Only lines with the word "dtype" are needed; collect each of them from the listing below.

※

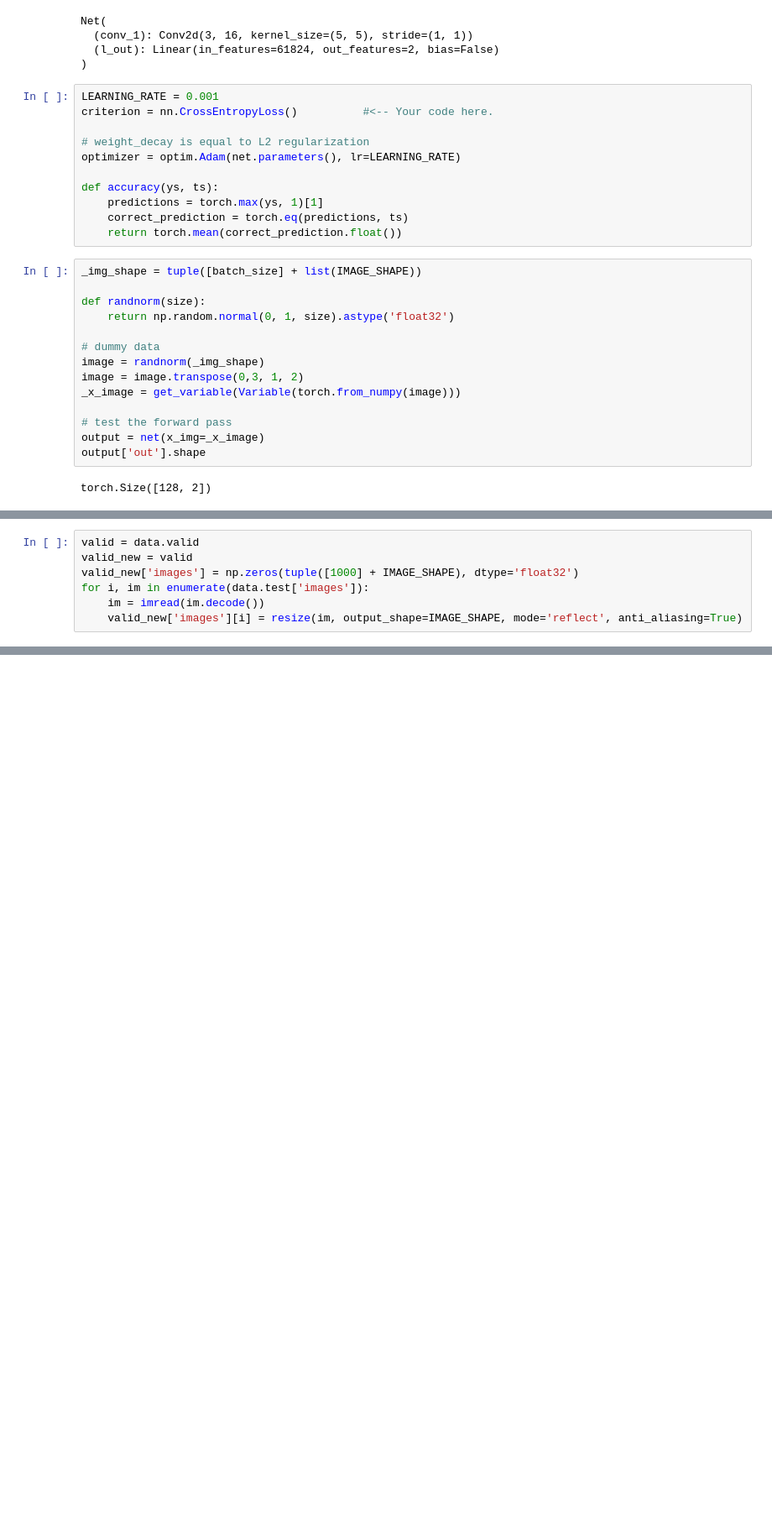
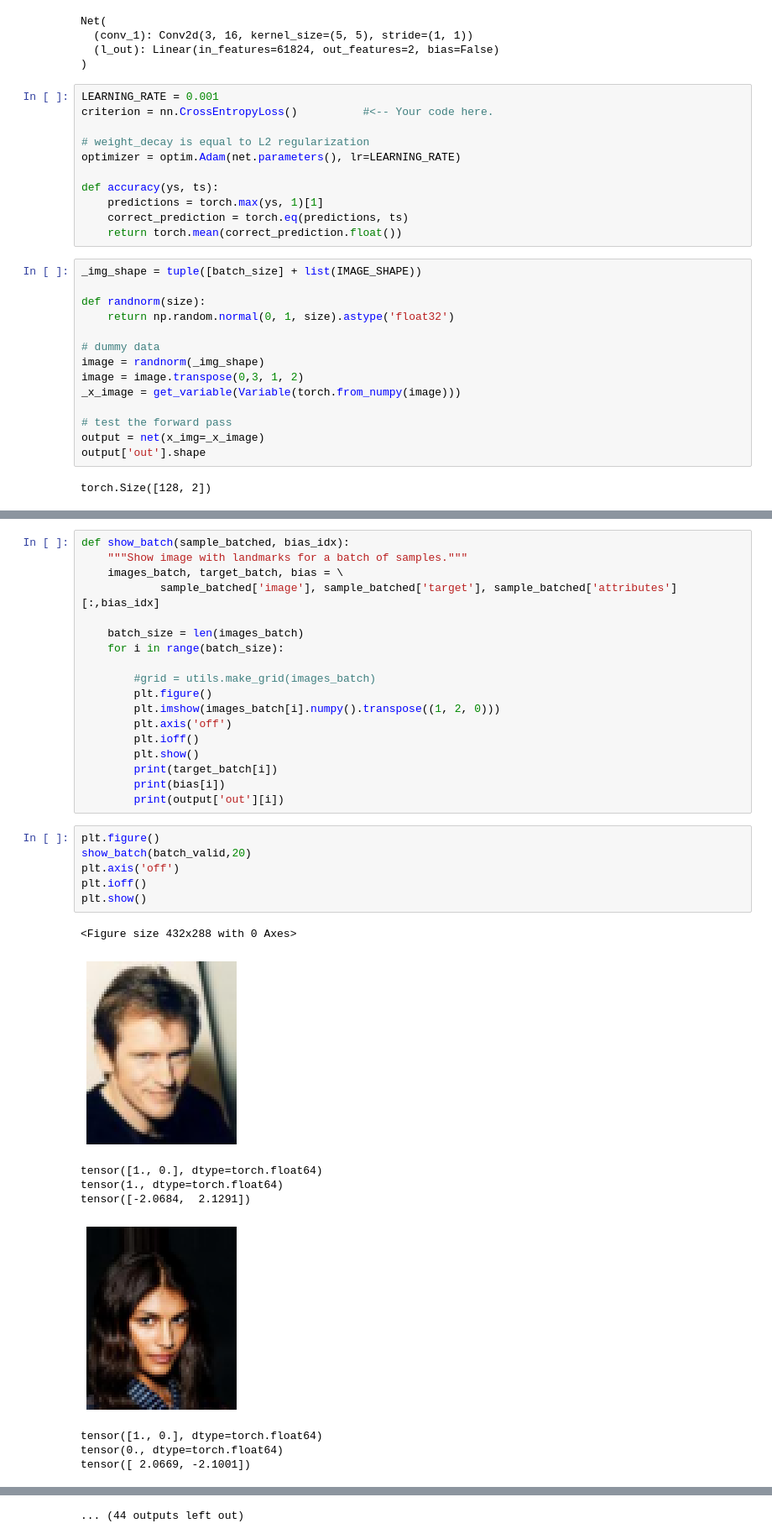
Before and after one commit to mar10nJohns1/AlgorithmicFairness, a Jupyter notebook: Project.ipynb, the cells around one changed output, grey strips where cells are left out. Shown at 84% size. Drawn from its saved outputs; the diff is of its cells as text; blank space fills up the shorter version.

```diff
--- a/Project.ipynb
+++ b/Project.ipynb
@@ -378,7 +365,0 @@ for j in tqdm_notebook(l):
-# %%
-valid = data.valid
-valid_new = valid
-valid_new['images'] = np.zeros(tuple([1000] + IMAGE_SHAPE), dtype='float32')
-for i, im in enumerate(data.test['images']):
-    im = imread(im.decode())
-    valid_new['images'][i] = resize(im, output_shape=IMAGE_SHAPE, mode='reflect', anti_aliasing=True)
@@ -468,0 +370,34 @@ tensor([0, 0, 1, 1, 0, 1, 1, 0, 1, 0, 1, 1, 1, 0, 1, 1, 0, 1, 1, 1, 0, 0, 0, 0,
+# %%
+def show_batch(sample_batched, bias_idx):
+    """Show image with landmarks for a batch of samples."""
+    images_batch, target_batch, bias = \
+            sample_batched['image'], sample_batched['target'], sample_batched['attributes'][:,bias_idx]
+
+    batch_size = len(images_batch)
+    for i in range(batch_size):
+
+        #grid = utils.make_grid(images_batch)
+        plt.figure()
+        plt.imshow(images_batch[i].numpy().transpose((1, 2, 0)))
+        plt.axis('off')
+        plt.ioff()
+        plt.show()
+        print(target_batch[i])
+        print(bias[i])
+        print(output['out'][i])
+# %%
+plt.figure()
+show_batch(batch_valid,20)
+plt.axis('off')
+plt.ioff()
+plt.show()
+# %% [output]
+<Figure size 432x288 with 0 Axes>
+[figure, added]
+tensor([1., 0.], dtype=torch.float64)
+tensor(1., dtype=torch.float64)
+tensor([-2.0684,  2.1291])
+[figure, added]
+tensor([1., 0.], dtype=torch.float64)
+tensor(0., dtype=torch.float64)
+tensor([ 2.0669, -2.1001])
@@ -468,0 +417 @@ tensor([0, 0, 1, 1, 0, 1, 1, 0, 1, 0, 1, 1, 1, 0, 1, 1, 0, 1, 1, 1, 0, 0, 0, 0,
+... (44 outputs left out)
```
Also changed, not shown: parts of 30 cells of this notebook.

※

TASK RESPONSE:
-valid_new['images'] = np.zeros(tuple([1000] + IMAGE_SHAPE), dtype='float32')
+tensor([1., 0.], dtype=torch.float64)
+tensor(1., dtype=torch.float64)
+tensor([1., 0.], dtype=torch.float64)
+tensor(0., dtype=torch.float64)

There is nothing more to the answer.